When you are inventorying your assets to evaluate your potential exposure to the estate tax, all real property must be counted. This would include farmland and ranches, and some people are in possession of large tracts of land that have been in their families for generations.
Decades ago, it was relatively inexpensive, but now, it may be extremely valuable. This is something to keep in mind when you are analyzing the value of your property.
State-Level Estate Tax
There are a number of states in the union that have their own state-level estate taxes. In these states, the exclusions are typically lower than the federal exclusion. As a result, you could be exposed to a state estate tax even if you are exempt on the federal level.

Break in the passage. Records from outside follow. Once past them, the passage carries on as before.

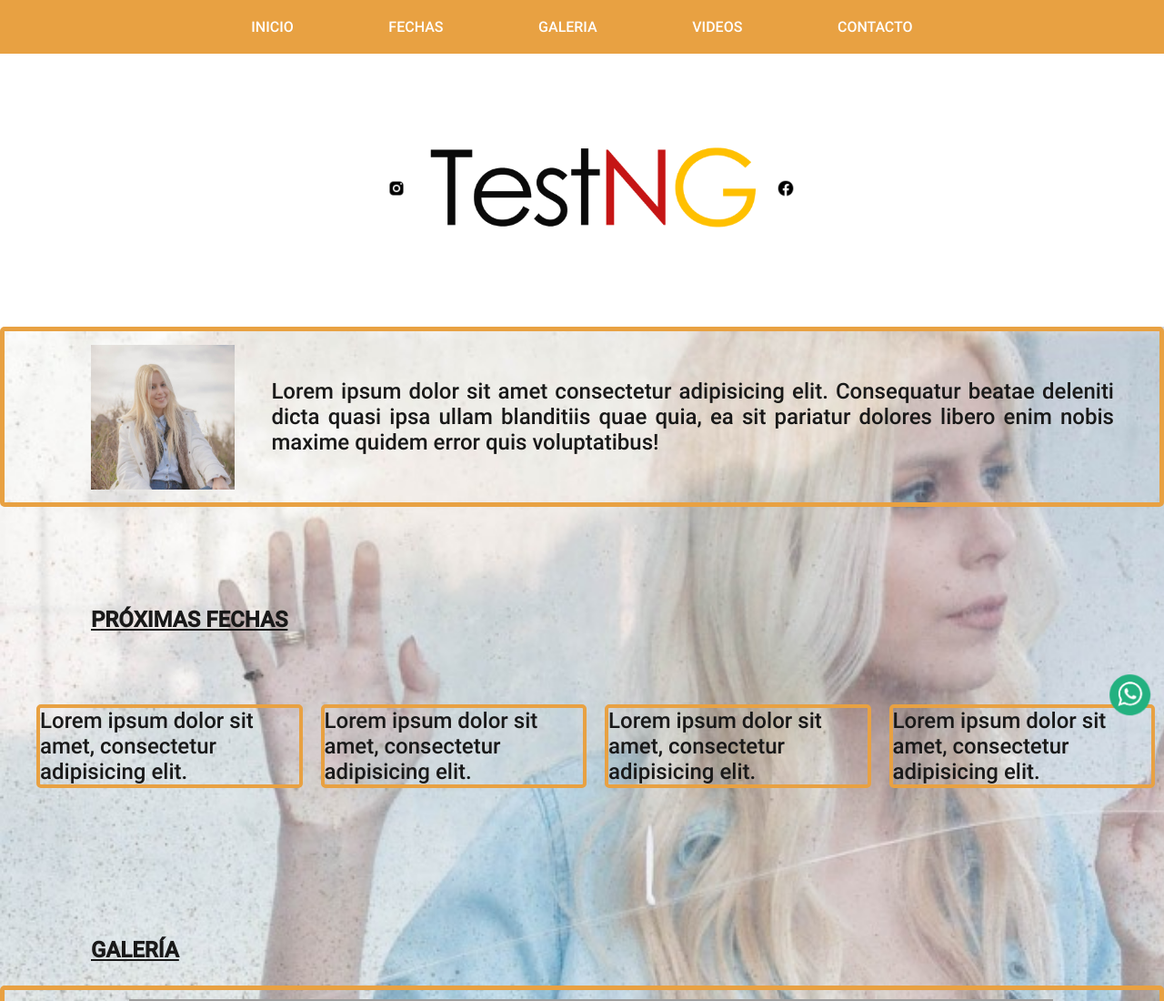
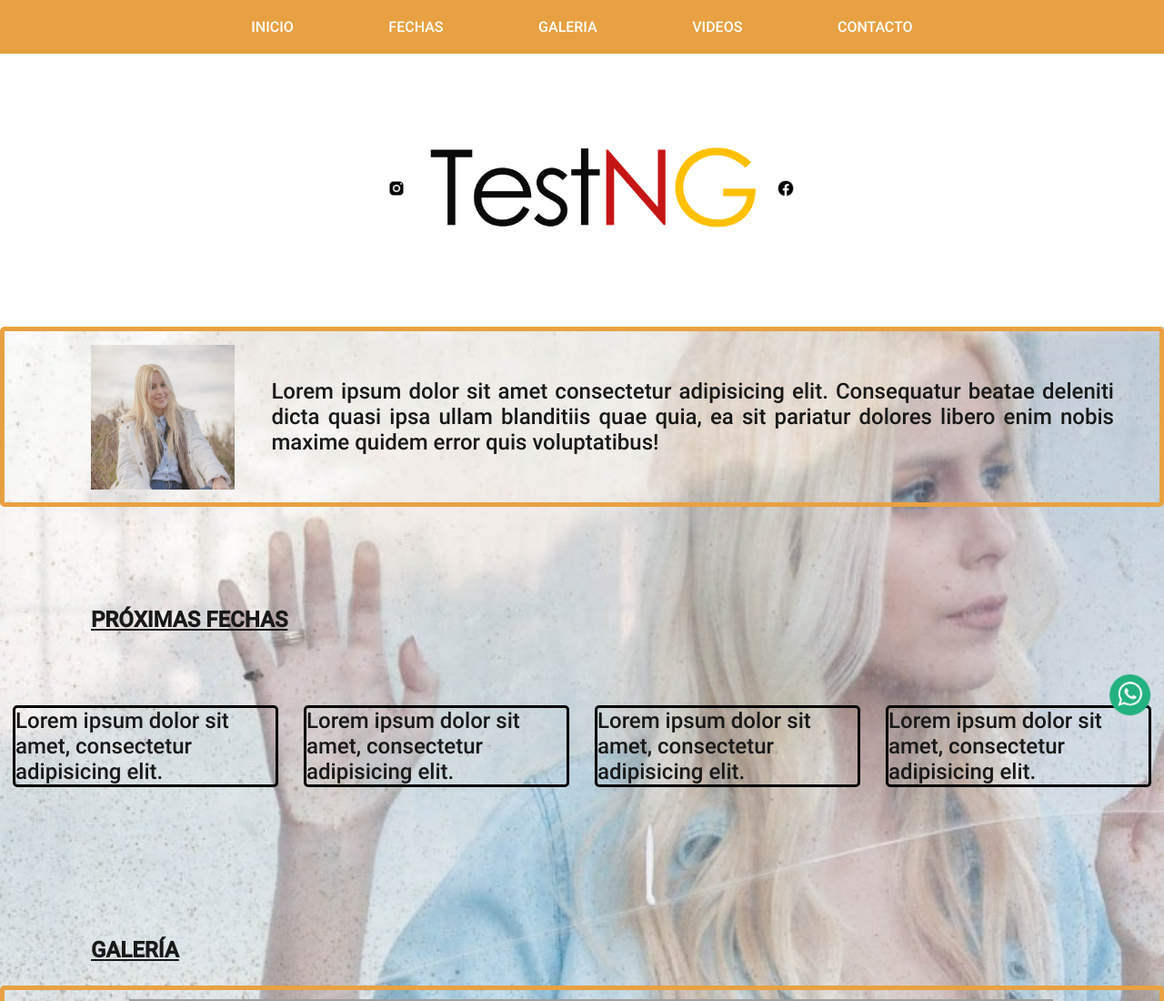
Before and after one commit to Enzocom811/Proyecto-Comolli, a plain HTML site: page index.html in a window 1280 px wide. Shown: the top 1100 px of the page at 91% size. Drawn offline with Linux system fonts and the light colour scheme; grey boxes are pictures that could not be loaded.

Commit message:
agrego efectos a las fechas

```diff
--- a/style.css
+++ b/style.css
@@ -174,16 +174,21 @@ header nav div a {
 .parrafo-fechas {
     color: #191919;
     font-size: 1.5em;
-    margin-left: 30px;
 
     display: flex;
     justify-content: space-between;
 }
 
 .parrafo-fechas-item {
-    border: 4px solid #e8a142;
+    border: 3.5px solid black;
     border-radius: 5px;
-    margin: 0 10px 0 10px
+    margin: 0 14px 0 14px;
+}
+
+/* Agrego transiciones a las fechas */
+.parrafo-fechas-item:hover {
+    transform: scale(1.05);
+    transition: all 0.2s;
 }
 
 /* Fin fechas */
```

Here in California, we do not have a state estate tax. However, if you own property in a state that does have such a tax, it could be applicable. For example, many wealthy Californians own property in Hawaii. There is an estate tax there, with an exclusion of $5.4 million in 2019.
Attend a Free Seminar
Our attorneys are holding a number of free seminars over the coming weeks. You can learn more about taxation and other important estate planning matters if you attend one of these sessions. Admission is free, but we do ask that you register in advance so that we can reserve your seat.
To get all the details, visit our seminar schedule page. When you click on the date that works for you, follow the simple registration instructions.
Schedule a Consultation!
Our doors are open if you are ready to cut to the chase and put a custom crafted estate plan in place. You can send us a message to request a consultation appointment, and we can be reached by phone at 310-337-7696.
- Things You May Need to Update in Your Estate Plan When You Enter Retirement - March 22, 2023
- 10 Estate Planning Tips You Cannot Afford to Ignore - March 21, 2023
- 7 Estate Planning Steps for the Beginner - March 16, 2023